And, we’ve been rocking out some concepts that are making the parents dizzy. Python is a first-class programming language, used as an embedded scripting language in a variety of software and operating systems. The language is built-in to Apple OS X and Linux. Interpreters can be installed on Windows, iOS, and Android mobile devices. A language in heavy use in Google and others. We are using it to build games. These first few weeks were starting with games like tick-tack-toe and other Python text games taken from Invent Your Own Computer Games with Python from http://inventwithpython.com/.

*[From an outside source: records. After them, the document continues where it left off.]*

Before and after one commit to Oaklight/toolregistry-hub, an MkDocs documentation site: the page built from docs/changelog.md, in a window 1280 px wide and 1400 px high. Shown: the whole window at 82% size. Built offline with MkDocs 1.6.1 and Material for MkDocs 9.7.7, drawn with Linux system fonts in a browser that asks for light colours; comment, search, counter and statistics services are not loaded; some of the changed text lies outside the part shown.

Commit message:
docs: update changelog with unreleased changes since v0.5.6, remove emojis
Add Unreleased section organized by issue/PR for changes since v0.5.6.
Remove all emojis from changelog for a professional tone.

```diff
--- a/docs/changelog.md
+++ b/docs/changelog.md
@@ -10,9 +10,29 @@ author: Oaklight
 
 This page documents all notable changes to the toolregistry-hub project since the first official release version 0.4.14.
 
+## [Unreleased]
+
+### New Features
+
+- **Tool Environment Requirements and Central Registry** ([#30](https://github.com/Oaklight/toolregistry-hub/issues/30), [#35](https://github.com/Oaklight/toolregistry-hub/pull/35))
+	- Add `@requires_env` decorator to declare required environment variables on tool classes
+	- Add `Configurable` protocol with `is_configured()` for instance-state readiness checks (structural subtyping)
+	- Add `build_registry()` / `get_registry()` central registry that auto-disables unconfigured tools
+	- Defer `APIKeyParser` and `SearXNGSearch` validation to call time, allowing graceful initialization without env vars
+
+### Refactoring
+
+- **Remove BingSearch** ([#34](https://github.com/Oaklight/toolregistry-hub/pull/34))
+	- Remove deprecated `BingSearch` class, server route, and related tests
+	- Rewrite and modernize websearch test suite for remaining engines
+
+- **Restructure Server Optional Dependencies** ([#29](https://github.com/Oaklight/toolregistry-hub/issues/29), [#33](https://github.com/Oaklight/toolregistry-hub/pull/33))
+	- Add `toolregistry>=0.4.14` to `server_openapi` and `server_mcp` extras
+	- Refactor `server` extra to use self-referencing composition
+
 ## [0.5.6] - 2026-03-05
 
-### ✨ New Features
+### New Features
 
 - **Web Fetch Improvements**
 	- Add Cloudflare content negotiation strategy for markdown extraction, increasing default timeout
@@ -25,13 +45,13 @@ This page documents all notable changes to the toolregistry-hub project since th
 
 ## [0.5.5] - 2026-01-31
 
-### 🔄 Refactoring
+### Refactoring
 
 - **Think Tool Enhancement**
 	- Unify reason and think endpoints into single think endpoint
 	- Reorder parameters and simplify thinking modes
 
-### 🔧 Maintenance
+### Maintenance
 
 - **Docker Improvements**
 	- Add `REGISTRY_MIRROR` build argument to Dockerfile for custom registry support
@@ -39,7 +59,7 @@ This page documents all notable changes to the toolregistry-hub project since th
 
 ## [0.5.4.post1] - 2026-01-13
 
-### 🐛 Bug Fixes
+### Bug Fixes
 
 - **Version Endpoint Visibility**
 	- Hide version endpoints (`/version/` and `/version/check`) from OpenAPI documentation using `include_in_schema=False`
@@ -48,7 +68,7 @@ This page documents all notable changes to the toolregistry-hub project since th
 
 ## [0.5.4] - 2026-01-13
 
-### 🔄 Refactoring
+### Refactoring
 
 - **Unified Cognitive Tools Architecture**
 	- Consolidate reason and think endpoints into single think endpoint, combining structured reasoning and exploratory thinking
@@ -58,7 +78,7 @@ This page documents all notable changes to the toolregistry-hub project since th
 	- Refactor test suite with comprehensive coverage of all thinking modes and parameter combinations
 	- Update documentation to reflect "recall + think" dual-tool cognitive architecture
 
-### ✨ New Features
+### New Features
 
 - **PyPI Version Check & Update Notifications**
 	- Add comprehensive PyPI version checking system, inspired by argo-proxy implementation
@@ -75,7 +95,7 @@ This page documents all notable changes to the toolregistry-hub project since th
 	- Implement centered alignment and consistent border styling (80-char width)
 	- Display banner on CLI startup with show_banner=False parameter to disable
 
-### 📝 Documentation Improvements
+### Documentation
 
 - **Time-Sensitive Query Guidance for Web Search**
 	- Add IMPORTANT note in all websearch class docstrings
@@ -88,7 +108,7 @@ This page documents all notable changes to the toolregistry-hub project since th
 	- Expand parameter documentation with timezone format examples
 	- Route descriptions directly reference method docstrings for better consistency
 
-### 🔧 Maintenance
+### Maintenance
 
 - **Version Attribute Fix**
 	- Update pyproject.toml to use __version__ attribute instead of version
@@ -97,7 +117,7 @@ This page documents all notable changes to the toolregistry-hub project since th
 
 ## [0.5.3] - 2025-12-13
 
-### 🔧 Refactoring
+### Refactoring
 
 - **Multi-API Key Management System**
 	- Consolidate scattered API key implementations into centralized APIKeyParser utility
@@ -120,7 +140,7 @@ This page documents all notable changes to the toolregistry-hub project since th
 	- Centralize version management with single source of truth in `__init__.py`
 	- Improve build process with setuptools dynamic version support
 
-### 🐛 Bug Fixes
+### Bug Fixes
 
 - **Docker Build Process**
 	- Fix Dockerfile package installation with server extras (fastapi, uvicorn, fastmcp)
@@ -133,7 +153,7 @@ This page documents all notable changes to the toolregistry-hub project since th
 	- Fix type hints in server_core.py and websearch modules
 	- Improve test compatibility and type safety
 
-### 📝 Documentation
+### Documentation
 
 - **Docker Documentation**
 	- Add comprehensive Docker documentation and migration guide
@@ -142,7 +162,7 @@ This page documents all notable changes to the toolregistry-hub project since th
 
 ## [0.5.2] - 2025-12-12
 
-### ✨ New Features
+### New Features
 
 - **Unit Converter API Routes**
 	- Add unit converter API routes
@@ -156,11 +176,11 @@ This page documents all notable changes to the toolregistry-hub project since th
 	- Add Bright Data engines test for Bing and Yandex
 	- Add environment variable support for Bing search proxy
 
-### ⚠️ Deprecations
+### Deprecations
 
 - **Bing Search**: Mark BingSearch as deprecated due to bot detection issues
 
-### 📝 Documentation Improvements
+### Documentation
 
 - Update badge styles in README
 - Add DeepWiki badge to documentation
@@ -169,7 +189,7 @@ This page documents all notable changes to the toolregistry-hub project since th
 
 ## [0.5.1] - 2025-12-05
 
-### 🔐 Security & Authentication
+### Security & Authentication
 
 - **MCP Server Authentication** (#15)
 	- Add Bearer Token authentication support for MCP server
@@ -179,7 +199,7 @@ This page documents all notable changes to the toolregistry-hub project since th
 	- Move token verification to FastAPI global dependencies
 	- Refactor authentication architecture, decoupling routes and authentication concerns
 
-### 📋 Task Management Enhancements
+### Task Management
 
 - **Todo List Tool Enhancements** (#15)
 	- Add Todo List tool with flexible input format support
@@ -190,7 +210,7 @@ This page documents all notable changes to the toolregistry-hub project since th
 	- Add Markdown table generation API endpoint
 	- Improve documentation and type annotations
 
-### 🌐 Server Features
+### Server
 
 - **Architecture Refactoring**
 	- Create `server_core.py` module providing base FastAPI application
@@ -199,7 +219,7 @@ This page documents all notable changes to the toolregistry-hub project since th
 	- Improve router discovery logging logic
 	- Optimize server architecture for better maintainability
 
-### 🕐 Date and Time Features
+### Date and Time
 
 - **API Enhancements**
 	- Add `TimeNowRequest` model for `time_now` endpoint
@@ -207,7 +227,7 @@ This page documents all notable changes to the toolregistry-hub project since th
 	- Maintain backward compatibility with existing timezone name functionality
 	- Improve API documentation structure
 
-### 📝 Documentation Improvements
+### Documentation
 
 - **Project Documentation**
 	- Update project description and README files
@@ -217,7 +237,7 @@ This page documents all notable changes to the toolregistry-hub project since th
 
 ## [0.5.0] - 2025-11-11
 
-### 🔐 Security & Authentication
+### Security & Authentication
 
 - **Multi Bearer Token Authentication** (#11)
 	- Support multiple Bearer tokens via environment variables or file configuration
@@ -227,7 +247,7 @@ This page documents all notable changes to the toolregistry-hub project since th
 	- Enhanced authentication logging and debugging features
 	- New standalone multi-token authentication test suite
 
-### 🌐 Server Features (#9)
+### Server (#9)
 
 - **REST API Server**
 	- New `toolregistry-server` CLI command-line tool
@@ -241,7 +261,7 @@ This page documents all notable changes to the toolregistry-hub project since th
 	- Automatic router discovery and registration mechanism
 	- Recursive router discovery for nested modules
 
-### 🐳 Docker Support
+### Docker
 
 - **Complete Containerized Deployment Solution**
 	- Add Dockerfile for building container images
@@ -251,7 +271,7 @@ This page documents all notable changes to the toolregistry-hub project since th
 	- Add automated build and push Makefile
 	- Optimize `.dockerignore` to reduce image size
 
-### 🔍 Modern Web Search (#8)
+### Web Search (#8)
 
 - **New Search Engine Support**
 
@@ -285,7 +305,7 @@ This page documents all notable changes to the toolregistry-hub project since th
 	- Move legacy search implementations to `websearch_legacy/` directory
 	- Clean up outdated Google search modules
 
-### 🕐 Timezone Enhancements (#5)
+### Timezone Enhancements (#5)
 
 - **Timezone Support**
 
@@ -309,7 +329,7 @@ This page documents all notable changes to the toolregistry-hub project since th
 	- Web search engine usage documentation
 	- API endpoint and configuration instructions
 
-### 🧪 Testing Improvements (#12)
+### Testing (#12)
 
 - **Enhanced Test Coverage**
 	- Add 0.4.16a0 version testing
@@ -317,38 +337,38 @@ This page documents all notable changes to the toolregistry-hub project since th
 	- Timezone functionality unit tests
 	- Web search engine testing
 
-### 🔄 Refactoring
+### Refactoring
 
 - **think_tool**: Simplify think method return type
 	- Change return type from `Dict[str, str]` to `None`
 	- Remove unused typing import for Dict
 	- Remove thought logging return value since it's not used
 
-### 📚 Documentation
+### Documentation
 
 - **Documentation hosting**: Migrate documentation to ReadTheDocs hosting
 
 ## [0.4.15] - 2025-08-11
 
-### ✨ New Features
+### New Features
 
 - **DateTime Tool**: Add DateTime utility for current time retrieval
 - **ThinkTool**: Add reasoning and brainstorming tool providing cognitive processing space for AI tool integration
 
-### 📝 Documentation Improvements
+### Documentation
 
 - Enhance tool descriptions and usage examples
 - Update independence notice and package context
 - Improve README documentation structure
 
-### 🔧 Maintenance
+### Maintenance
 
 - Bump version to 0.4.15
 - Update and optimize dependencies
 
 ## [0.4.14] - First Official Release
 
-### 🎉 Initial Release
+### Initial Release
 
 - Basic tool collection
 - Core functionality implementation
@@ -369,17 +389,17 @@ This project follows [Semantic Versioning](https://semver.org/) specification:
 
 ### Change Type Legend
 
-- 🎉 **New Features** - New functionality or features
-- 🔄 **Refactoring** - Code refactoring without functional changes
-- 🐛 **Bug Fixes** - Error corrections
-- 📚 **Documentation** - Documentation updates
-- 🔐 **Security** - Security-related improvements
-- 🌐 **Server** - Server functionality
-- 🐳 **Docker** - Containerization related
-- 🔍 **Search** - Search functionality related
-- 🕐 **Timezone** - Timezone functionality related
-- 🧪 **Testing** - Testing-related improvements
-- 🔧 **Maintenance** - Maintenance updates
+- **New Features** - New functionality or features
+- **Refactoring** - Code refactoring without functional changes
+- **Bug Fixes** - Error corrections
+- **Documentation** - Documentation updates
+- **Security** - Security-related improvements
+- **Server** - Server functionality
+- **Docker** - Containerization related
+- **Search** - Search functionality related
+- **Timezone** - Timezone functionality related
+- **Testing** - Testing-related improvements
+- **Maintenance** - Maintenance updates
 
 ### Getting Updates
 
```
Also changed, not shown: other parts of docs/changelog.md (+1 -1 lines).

Now, last Saturday I was really pushing some intense material. We were trying to digest Python lists and dictionaries using real world data from Gravatar.com. These kids had spent the better part of two hours following along. We are using an interactive classroom environment. In much the same way a blacksmith would teach his craft, the participants use their laptops to mimic what the presenter is typing into an interactive terminal. We address technical issues on the spot. About fifteen minutes before the end, it happened, first a question about the nesting objects. And, a second question about using API data from third party resource; then a third about how to incorporate the data into a web application. After each question there was an audible gasp. You could almost see the ideas jumping out. Want to build a social game? Want to grab some data from Facebook or Twitter? Here is how.
The typical participant is age 11-16, accompanied by a parent, and brings a laptop. Some of the parents are following along as well. We’re over-booked, every week. We have begun tackling the challenge of an early introduction to computer science curriculum. How? By teaching programming. Want to help?